Stored data

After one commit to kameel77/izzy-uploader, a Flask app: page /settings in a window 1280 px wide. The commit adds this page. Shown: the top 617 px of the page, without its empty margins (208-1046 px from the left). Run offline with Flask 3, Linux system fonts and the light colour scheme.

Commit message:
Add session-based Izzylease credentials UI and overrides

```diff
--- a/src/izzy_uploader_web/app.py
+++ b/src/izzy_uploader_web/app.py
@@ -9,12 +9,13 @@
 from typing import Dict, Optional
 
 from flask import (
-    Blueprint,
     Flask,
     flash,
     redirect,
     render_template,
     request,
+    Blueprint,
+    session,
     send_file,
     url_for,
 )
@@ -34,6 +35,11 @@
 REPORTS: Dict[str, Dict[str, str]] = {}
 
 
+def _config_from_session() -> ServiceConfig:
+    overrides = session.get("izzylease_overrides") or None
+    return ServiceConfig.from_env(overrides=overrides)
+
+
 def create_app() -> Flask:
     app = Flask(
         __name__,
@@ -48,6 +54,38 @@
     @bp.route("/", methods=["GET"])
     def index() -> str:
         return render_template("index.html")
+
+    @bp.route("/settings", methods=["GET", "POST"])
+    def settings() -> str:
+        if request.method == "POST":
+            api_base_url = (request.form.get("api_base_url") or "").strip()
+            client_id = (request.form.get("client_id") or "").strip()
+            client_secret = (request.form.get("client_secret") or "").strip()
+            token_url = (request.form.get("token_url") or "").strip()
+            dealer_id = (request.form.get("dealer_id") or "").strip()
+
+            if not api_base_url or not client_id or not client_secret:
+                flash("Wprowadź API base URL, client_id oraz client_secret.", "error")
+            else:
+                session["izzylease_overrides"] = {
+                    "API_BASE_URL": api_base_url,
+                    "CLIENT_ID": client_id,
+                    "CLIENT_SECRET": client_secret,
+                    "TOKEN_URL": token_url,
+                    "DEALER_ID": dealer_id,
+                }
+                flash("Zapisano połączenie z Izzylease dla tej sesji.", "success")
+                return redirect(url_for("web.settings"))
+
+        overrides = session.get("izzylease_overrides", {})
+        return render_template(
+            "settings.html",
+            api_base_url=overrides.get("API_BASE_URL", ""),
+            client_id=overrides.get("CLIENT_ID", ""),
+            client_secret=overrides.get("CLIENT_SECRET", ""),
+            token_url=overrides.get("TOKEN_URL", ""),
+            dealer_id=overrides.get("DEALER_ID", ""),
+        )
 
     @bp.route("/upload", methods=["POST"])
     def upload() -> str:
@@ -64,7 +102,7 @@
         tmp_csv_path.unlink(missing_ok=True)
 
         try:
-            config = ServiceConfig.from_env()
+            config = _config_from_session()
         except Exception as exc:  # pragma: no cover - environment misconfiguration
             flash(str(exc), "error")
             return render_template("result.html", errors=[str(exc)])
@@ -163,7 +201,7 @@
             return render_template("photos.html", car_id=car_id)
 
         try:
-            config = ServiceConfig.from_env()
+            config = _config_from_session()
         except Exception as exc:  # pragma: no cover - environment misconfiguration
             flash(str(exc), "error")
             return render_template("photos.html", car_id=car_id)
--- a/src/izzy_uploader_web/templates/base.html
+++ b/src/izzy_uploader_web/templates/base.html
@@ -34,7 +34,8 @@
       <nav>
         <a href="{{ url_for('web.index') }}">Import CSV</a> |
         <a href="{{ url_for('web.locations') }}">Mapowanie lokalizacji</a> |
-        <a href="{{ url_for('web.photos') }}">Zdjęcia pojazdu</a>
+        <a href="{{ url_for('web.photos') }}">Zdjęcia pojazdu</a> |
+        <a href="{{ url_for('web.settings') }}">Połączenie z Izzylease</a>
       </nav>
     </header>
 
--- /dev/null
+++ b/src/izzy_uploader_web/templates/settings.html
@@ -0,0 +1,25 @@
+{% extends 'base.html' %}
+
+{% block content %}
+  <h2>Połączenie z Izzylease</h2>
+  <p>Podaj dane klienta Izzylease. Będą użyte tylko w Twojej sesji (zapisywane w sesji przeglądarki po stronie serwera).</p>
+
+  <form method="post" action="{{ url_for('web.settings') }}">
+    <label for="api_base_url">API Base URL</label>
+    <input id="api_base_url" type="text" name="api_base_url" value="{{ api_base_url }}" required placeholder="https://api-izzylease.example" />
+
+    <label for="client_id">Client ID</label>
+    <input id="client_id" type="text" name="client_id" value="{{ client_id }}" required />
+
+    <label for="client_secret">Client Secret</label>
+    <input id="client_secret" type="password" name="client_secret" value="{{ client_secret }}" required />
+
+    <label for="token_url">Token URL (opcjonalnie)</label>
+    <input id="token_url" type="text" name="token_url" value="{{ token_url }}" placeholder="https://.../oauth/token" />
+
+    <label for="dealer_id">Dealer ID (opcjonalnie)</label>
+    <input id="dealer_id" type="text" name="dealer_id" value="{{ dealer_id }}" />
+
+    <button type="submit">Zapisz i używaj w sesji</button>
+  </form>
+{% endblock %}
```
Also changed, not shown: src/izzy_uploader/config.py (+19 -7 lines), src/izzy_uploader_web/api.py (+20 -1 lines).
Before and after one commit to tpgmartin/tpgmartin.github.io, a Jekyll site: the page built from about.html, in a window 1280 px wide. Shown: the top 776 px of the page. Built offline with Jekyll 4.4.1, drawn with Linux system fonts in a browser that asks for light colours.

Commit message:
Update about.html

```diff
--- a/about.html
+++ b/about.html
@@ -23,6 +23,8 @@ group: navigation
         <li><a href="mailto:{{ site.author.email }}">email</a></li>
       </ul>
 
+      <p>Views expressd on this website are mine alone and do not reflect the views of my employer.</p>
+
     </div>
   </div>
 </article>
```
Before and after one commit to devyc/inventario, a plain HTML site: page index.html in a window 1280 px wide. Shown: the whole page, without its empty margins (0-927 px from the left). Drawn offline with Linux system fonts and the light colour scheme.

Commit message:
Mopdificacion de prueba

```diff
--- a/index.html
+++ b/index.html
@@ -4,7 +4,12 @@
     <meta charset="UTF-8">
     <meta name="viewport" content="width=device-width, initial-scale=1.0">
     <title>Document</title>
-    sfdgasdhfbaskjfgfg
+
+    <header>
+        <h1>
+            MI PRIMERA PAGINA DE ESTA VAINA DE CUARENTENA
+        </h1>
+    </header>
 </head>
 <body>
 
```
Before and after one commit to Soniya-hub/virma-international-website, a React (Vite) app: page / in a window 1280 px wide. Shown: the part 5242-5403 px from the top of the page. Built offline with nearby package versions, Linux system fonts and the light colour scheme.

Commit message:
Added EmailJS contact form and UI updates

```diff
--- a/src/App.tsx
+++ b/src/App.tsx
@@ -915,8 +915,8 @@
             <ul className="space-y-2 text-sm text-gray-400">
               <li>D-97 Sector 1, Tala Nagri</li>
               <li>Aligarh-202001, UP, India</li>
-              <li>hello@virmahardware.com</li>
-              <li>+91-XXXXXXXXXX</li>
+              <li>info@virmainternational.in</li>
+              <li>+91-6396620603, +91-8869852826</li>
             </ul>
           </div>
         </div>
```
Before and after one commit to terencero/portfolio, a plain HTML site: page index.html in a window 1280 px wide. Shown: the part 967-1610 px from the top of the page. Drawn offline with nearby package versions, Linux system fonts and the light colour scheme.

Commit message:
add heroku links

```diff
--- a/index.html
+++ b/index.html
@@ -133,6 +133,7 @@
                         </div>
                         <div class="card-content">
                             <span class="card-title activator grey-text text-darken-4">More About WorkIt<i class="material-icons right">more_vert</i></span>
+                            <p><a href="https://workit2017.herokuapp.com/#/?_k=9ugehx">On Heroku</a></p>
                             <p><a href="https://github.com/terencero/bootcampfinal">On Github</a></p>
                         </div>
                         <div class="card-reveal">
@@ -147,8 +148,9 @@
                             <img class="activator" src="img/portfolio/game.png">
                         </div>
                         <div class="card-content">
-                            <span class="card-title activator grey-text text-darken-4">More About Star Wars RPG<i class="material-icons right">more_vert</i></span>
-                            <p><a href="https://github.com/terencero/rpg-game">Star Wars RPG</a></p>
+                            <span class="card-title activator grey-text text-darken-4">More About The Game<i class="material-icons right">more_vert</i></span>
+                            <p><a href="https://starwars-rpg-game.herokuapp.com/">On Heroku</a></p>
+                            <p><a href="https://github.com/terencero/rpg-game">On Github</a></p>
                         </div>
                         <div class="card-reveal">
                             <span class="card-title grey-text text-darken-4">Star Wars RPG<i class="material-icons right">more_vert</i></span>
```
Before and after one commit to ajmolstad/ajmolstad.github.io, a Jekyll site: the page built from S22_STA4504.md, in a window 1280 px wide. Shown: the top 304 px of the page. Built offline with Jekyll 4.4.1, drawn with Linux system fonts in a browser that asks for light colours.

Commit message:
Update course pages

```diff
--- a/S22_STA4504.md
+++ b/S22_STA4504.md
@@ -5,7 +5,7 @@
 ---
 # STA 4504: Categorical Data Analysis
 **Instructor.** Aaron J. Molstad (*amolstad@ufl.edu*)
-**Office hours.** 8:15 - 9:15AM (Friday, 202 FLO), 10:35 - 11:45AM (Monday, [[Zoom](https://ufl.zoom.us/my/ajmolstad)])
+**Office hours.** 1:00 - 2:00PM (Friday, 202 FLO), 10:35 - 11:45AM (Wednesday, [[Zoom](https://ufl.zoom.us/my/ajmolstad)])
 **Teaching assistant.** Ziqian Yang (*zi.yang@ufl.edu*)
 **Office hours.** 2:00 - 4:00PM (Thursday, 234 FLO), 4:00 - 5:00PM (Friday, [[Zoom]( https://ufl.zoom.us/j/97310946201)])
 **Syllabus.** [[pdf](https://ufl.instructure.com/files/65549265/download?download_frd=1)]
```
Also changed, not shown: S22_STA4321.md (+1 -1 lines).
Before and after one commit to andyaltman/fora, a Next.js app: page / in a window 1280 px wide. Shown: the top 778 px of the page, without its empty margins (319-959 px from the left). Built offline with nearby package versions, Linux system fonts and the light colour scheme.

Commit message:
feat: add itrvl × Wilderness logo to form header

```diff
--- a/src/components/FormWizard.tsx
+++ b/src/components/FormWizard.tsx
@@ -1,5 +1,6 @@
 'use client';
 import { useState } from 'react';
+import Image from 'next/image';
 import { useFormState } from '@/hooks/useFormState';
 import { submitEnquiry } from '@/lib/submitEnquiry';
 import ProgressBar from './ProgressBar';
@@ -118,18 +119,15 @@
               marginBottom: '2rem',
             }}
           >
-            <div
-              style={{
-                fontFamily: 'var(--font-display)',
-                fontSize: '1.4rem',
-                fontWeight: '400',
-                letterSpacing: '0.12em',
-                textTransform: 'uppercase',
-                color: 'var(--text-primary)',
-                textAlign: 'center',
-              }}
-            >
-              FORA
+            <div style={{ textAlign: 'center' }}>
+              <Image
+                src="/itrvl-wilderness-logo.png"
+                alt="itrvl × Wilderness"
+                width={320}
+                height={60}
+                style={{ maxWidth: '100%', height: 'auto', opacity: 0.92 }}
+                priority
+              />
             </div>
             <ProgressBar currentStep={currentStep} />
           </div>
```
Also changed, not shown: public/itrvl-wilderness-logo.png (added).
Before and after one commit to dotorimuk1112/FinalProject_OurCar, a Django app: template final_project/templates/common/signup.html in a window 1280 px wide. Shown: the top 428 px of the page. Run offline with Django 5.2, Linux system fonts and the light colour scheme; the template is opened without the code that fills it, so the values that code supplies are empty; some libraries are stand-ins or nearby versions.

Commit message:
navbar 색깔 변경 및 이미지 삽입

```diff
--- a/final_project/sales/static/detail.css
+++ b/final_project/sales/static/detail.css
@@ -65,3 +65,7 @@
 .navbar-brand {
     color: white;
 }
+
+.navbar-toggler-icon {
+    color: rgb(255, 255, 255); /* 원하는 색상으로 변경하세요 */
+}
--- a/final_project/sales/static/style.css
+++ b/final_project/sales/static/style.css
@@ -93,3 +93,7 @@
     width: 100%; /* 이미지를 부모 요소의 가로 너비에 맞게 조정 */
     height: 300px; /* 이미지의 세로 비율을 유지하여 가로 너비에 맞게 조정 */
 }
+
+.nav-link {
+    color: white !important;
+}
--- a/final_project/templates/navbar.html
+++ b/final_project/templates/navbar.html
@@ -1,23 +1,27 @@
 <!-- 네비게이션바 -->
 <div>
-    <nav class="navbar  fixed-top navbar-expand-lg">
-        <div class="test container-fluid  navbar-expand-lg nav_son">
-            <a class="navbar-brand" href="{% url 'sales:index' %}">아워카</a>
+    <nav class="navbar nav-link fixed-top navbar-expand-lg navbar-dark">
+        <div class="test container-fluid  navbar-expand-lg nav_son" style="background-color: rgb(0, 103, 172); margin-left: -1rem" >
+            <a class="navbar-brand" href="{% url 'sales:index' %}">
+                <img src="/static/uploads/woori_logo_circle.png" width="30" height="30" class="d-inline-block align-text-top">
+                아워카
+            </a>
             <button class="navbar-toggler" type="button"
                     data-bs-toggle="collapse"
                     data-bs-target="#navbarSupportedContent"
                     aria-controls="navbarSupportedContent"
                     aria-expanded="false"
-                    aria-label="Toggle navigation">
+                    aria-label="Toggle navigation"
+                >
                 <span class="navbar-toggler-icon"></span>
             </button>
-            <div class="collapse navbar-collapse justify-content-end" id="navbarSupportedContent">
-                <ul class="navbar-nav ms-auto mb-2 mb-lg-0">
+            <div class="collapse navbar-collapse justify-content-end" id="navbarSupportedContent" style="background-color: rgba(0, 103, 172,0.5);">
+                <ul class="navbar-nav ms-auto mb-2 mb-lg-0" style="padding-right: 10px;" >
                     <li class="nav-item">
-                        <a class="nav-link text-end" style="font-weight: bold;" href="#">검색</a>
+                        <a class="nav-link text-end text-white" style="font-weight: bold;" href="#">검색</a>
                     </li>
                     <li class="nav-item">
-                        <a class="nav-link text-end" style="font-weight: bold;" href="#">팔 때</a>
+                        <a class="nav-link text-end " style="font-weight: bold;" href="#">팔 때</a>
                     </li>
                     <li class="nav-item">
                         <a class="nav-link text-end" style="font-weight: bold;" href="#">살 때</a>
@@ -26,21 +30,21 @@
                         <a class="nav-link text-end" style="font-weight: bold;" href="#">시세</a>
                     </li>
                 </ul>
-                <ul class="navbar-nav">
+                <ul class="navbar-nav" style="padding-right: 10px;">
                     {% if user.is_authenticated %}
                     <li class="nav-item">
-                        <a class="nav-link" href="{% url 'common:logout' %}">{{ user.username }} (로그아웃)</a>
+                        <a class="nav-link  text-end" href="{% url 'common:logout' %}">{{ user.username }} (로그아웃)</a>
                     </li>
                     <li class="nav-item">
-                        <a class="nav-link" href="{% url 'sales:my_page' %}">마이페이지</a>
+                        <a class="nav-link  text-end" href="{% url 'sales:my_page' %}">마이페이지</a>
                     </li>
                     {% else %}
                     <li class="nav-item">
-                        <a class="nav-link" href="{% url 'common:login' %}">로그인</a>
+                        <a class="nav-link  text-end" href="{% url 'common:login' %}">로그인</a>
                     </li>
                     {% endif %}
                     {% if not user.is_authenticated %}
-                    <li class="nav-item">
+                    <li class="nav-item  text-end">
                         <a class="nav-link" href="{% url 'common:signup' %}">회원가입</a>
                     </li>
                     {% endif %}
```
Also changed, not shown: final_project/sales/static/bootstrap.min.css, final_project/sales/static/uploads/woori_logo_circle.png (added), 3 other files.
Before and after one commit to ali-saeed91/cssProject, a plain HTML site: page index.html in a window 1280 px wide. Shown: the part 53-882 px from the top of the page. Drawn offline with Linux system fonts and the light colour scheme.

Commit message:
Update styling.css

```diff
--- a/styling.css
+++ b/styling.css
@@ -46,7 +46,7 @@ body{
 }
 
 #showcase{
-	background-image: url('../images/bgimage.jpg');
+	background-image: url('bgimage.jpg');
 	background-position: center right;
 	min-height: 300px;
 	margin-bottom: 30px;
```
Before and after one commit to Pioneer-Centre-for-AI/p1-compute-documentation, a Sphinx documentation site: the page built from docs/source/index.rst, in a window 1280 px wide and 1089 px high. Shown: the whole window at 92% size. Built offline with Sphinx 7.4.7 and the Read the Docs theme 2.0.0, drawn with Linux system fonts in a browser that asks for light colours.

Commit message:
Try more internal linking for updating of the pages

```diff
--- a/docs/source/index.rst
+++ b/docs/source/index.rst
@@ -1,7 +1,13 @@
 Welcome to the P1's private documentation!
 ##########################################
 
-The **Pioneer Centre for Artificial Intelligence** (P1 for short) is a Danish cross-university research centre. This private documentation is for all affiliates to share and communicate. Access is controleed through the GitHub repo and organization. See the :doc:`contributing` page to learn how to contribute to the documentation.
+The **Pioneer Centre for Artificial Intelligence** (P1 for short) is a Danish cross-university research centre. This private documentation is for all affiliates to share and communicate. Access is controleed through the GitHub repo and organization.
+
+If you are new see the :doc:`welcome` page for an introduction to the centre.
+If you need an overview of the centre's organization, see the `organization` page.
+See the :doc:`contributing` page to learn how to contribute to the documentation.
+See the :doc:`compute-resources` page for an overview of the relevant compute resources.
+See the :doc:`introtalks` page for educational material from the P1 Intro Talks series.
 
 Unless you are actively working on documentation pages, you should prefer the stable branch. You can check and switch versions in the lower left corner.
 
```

TASK DETAILS: Which lines of the records above contain the word "sesji"? Report each one.

FINISHED TASK:
+                flash("Zapisano połączenie z Izzylease dla tej sesji.", "success")
+  <p>Podaj dane klienta Izzylease. Będą użyte tylko w Twojej sesji (zapisywane w sesji przeglądarki po stronie serwera).</p>
+    <button type="submit">Zapisz i używaj w sesji</button>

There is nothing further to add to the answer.